“The fact of the matter is the data back then really shows that bigotry was alive and well,” Bibby was quoted in Maclean’s. “We were pretty down on a lot of groups.”

But the more socially progressive baby boomers — born between 1946 and 1964 — clearly held markedly different views from their parents and grandparents. In fact, this generation would come to reshape Canadian society from a relatively homogenous group into one of the largest pluralistic societies in the world.

In areas such as acceptance of homosexuality, for example, there was a dramatic jump in approval. Gay marriage, while remaining a contentious issue, has the approval of nearly half of all Canadians. And while an additional 22 per cent say they disapprove on a personal level, they accept gay marriage as a matter of civil rights.

In terms of gay adoption, 61 per cent of Canadians say that same-sex couples should be able to adopt, including the 21 per cent who personally disapprove of the idea.

And while just over half of Canadians approved of interracial marriage thirty years ago, this compares with 95 per cent today. According to Statistics Canada, 452,000 people were in mixed marriages and common-law unions in 2001, up 35 per cent from 1991.

Additionally, Canadians are more open to non-traditional family configurations, such as single-parent and combined family scenarios. Bibby says that many of these changes have come about as a result of Canada’s official policies of multiculturalism, as well as from personal experiences.

And the growing prominence of professional women in public life has also played a role. According to Bibby’s findings, women are quantifiably more compassionate than men – and with their increasing influence in areas of public policy, women have helped to shape views on such issues as same-sex marriage, child abuse, pornography, poverty, and racial and gender discrimination.

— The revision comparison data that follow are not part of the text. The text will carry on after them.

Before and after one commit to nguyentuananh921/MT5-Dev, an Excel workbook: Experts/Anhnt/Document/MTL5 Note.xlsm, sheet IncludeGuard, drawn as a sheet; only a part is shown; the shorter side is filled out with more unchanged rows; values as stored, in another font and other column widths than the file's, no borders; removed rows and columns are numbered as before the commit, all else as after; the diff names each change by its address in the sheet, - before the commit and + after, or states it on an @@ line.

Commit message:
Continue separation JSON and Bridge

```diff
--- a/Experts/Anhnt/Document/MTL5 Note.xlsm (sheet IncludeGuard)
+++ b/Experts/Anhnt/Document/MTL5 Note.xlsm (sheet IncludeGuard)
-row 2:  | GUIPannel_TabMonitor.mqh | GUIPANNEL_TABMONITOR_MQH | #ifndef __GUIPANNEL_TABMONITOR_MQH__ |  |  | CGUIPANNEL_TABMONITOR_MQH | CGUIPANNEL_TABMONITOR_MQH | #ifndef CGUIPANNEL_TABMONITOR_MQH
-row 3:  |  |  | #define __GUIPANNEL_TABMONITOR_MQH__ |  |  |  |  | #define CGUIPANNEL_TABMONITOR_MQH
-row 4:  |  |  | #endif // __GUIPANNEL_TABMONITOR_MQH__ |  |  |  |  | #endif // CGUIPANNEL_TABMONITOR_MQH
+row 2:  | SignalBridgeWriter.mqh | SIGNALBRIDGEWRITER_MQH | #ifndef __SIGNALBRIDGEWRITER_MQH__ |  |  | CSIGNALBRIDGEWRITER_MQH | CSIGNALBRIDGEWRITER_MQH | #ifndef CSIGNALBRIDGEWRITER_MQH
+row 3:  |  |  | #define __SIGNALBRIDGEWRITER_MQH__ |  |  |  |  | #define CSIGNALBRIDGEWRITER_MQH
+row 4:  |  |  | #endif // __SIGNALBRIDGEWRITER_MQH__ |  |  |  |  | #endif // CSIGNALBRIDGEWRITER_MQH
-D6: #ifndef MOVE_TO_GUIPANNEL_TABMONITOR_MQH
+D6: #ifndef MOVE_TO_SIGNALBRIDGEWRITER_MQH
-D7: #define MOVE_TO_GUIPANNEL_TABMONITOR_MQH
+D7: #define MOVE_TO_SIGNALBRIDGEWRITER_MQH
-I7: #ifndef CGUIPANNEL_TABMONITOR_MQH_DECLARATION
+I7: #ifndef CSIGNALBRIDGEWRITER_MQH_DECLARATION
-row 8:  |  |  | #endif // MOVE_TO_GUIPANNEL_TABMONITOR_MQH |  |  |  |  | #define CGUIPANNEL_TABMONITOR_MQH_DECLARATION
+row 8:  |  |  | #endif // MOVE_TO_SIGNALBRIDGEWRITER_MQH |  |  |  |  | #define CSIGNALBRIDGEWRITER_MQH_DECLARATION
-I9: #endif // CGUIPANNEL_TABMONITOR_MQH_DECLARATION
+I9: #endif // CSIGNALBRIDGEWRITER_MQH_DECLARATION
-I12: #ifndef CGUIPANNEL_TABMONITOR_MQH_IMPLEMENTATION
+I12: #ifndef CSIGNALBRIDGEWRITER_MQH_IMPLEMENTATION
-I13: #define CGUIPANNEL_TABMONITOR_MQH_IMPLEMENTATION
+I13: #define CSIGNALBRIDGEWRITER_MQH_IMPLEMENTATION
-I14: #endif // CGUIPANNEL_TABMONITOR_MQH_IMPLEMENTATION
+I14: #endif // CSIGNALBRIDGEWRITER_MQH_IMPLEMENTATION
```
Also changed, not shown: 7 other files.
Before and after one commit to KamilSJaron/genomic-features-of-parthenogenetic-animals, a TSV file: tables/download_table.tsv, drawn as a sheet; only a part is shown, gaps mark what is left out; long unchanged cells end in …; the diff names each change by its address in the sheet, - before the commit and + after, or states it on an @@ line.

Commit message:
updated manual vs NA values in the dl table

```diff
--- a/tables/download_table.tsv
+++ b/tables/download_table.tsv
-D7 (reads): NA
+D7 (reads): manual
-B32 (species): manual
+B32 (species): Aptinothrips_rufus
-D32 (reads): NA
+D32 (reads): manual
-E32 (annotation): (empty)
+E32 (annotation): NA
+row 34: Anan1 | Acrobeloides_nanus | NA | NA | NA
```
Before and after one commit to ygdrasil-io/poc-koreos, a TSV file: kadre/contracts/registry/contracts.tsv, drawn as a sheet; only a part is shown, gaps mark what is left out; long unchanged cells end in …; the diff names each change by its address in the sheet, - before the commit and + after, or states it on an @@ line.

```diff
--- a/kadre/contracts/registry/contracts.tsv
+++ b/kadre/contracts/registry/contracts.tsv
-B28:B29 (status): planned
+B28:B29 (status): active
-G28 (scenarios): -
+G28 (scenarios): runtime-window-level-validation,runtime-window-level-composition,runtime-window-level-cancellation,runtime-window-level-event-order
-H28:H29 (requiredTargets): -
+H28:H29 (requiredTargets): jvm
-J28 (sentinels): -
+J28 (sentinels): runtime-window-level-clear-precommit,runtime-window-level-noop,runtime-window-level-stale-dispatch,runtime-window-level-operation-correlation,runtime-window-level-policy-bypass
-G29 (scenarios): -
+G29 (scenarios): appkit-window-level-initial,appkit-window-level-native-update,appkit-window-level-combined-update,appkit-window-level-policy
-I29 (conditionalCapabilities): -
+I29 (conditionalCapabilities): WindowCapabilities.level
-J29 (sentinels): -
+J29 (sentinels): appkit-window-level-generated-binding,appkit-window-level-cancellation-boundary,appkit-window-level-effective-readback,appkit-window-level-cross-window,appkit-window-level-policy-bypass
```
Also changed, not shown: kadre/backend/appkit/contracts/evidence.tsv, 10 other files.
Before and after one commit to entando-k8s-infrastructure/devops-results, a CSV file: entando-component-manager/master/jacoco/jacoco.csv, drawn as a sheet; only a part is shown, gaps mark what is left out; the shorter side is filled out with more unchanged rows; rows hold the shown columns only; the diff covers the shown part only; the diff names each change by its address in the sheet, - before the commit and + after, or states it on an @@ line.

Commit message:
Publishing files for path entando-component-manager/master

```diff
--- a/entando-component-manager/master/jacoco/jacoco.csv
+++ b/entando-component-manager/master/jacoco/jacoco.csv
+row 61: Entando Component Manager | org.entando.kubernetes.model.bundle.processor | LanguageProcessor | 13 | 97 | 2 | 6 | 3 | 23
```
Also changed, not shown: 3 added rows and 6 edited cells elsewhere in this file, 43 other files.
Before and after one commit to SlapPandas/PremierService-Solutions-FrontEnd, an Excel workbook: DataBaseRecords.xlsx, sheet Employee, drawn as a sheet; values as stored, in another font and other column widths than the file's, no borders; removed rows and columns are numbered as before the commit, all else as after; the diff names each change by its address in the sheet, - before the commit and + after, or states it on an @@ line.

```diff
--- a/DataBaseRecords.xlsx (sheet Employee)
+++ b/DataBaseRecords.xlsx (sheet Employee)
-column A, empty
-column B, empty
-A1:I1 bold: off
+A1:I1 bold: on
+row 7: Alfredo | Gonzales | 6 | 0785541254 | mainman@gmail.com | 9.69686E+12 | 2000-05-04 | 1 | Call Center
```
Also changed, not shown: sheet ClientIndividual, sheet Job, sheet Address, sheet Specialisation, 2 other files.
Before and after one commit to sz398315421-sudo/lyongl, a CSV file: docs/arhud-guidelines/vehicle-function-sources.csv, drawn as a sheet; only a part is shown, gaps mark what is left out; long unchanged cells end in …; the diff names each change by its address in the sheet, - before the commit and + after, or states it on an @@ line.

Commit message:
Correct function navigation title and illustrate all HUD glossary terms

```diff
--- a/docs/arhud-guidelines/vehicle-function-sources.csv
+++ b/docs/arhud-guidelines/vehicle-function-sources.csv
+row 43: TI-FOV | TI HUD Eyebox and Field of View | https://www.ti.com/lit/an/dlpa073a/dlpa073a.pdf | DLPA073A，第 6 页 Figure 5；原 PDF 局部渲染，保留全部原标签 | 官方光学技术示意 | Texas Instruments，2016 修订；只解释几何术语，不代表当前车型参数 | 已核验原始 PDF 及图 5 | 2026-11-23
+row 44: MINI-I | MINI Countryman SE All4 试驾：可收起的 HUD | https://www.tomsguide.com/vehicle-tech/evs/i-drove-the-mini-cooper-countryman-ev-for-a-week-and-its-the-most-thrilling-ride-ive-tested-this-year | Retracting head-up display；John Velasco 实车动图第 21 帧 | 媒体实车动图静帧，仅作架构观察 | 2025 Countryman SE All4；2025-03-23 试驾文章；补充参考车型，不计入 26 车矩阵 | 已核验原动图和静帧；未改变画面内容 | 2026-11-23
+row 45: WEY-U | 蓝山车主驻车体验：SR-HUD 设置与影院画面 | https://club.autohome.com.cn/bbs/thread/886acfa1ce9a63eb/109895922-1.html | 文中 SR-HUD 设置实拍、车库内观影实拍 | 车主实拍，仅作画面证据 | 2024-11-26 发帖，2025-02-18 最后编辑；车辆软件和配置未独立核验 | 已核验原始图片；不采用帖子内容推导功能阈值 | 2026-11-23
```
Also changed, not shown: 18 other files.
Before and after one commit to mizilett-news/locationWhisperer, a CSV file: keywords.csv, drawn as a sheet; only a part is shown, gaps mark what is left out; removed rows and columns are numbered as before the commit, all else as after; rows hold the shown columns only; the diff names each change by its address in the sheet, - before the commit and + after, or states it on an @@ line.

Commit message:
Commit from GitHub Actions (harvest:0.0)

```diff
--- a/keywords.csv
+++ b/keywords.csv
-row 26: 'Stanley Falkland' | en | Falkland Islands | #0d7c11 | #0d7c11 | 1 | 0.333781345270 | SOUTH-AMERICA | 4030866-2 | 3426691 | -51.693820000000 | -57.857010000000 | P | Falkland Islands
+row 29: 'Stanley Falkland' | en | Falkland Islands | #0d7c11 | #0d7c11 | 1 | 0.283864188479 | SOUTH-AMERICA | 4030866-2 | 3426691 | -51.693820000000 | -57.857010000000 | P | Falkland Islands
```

“Whether it was in 1975, or in any survey since,” says Bibby, “the proportion of women who saw these issues as very serious would invariably exceed that of males.”

These more tolerant attitudes appear to have been absorbed by the younger generation. “Teens in general simply are so much more accepting of diversity,” says Bibby. “They’re more compassionate in areas relating to things like capital punishment and euthanasia, and open to religion and spirituality. But they’re led by young women.”

Today, a full 83 per cent of women aged 18 to 34 accept gay marriage, the highest acceptance rate of any group surveyed.

Other findings:

• Abortion – while there has been little movement on the issue of abortion (today 43 per cent of Canadians agree women should have an option for abortion compared to 37 per cent in 1985), the support climbs depending on a woman’s reason for opting for an abortion. If a woman comes from a low income family, for example, 58 per cent of people approve of the abortion option. If a woman’s health is seriously endangered by the pregnancy, support jumps to 92 per cent.

• Pornography – more than 40 per cent of the population believe that pornography should be prohibited altogether.

• Marijuana – Canadians are more in favour of legalization now than ever. Sixty-three per cent say they accept recreational pot use in general, and the acceptance rate jumps to 93 per cent for the legal use of marijuana for medicinal purposes. (By contrast, only about a third of Americans say they would support legalization.)

• Religion – while only eight per cent of Canadians identify themselves as members of evangelical or conservative Protestant groups (compared to roughly a third of Americans), spirituality is considered important to most Canadians with 84 per cent identifying with a religion or religious group. And sixty-two percent of us believe in the existence of angels.

Results from Bibby’s research is to be published later this year in a book called The Boomer Factor: What Canada’s Most Famous Generation is Leaving Behind.